'It is rather incredible that a firm like Barings could not know the position it is building up. And it is also incredible that this is not recognised by Simex,' a banker had noted then.
Then Singapore PM Goh Chok Tong spoke too on the Barings debacle, though very late. He pinned the blame on internal problems and a lack of control in the British investment bank.
He even said that the Singapore government has done very well, referring to the regulator's probe into Barings collapse. Familiar?
If we go back several decades, there was another case of bank failure that had made news in the national media.
Arbuthnot & Co was a mercantile bank, based in Madras (now Chennai). It was founded as Francis Latour & Co in the late 18th century and then it became Arbuthnot De Monte & Co. It failed in October 1906 after a severe financial crisis.
Again, no similarity to the PNB scam, but the drama around the debacle and investor concerns were not too different.
Two partners of Arbuthnot entered into an arrangement with Patrick MacFadyen, who engaged in speculation and lost serious money.
After the bankruptcy, MacFadyen committed suicide, making the fall of Arbuthnot even murkier.
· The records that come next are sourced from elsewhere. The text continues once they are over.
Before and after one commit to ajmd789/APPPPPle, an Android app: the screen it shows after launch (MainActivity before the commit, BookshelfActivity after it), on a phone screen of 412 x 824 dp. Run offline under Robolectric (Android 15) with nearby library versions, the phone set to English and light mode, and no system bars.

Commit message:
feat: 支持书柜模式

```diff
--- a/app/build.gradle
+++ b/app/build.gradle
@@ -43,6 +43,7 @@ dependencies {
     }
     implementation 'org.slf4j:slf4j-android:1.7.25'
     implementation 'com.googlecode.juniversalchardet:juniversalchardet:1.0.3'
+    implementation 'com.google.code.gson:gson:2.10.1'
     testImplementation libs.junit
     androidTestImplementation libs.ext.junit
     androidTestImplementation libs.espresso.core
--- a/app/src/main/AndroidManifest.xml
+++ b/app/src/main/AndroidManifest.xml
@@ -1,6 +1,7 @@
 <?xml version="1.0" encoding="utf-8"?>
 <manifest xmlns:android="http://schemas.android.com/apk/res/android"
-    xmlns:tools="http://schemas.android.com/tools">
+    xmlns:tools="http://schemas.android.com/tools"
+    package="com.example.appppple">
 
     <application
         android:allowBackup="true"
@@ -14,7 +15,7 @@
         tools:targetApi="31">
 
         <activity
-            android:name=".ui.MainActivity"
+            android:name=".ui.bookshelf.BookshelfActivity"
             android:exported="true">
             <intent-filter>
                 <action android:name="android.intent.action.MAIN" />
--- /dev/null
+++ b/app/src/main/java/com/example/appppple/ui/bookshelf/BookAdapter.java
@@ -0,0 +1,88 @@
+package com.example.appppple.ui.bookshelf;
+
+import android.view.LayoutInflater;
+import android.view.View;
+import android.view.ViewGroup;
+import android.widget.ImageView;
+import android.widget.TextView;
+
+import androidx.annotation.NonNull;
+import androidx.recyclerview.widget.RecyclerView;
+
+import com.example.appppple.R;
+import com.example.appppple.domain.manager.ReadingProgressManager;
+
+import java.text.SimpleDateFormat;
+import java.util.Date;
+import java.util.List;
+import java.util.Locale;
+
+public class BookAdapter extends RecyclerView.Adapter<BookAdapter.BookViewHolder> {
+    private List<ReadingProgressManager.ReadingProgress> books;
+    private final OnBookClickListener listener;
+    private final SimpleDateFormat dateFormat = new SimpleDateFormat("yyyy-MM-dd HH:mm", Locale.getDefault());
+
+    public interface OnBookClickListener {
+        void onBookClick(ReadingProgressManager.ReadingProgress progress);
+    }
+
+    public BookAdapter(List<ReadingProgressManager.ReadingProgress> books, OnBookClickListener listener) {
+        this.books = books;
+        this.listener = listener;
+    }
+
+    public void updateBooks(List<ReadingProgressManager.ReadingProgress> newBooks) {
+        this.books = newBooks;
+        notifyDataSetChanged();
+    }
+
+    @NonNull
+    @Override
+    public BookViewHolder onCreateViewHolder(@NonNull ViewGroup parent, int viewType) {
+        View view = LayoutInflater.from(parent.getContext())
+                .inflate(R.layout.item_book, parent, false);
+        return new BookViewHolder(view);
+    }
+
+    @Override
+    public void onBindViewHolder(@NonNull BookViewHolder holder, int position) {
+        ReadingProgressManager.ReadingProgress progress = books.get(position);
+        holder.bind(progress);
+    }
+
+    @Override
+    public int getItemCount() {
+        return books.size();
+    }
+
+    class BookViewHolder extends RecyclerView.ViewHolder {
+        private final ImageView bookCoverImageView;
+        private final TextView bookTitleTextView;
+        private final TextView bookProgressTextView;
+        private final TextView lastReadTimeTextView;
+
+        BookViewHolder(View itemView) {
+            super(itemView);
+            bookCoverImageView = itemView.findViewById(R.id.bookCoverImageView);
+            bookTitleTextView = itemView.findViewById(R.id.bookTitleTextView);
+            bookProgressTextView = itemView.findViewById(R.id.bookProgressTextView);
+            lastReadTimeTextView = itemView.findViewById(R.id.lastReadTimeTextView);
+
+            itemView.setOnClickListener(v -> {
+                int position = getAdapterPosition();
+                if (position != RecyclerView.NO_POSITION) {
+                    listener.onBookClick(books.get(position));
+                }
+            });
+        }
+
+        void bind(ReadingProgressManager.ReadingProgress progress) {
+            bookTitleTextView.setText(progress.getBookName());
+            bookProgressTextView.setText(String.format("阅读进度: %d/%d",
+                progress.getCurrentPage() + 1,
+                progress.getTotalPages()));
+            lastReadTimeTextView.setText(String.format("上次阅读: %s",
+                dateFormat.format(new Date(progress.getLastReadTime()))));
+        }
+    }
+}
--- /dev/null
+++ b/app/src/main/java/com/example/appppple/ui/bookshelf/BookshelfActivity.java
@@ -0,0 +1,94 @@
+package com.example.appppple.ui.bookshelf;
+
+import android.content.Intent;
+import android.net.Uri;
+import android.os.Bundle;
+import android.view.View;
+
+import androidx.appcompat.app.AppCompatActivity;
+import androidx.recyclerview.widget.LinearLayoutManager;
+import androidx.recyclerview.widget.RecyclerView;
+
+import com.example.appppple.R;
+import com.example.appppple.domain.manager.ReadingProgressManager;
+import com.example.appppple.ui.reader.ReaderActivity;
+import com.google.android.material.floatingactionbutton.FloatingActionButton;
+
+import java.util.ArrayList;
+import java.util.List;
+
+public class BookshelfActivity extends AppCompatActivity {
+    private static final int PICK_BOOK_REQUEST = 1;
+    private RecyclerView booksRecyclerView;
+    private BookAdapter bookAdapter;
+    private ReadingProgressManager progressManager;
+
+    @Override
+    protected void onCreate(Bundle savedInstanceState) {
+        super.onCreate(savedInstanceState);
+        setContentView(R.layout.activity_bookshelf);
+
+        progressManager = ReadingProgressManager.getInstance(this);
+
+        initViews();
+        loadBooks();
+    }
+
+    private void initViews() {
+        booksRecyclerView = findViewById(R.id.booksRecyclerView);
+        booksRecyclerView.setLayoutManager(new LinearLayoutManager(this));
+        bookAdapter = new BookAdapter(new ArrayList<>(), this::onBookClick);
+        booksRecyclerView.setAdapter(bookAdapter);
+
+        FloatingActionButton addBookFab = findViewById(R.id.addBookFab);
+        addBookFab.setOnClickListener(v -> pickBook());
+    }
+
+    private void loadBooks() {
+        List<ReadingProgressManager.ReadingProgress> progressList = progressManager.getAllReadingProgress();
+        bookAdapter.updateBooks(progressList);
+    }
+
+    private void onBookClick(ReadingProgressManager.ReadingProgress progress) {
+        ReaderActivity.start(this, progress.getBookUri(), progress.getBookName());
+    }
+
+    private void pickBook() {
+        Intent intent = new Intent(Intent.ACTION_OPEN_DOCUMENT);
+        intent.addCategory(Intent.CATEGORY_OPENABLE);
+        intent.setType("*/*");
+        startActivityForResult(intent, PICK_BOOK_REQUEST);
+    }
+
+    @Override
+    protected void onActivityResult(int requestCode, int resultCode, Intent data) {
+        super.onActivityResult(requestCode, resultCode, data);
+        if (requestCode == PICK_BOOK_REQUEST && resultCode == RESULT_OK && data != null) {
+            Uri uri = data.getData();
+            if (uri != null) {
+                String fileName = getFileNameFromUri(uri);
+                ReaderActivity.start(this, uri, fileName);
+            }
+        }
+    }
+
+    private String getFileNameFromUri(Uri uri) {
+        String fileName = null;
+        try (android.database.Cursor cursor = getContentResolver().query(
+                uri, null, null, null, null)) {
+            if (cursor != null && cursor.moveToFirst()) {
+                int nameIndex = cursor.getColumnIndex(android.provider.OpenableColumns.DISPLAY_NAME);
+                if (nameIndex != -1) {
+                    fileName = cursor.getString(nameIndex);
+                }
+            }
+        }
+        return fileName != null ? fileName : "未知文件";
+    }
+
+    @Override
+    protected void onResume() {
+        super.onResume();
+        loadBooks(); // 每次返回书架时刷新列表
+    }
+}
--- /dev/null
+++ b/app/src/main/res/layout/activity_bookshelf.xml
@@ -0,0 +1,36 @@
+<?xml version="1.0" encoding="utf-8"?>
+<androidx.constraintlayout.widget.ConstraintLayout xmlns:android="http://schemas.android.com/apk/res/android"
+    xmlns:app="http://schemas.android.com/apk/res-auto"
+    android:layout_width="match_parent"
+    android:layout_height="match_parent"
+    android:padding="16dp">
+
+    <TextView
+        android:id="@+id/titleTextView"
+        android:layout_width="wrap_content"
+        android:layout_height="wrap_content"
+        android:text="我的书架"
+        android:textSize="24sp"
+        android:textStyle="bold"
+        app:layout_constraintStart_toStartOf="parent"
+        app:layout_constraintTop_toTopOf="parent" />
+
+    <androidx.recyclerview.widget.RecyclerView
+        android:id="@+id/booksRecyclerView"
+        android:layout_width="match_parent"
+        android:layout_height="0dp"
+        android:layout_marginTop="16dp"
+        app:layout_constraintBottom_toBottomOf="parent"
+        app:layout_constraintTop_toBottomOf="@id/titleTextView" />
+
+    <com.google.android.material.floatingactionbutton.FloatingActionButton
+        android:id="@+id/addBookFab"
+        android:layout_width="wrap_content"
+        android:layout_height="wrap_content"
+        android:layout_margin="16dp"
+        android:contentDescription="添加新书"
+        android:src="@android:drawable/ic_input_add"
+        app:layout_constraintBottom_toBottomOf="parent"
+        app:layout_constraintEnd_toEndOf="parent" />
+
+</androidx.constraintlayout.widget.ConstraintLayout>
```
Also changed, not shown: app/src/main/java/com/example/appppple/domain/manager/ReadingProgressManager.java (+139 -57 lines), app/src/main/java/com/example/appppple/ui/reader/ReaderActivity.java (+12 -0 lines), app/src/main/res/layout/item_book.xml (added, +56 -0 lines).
Even at that point, the advice given to the group was that the partners of the firms must try to contain public alarm by 'an honest and open statement of all the circumstances which have led to the disaster'.
Statement or not, there's something about tweets and scam.
A recent tweet by Leeson, in 2015, said, 'Thank god, there was no Twitter in 1995 when I went on the run -- wouldn't have got very far.'
Leeson flew across the globe before he was caught in Germany. Nirav Modi's case has unfolded in the times of Twitter, but there's no official word yet on his location.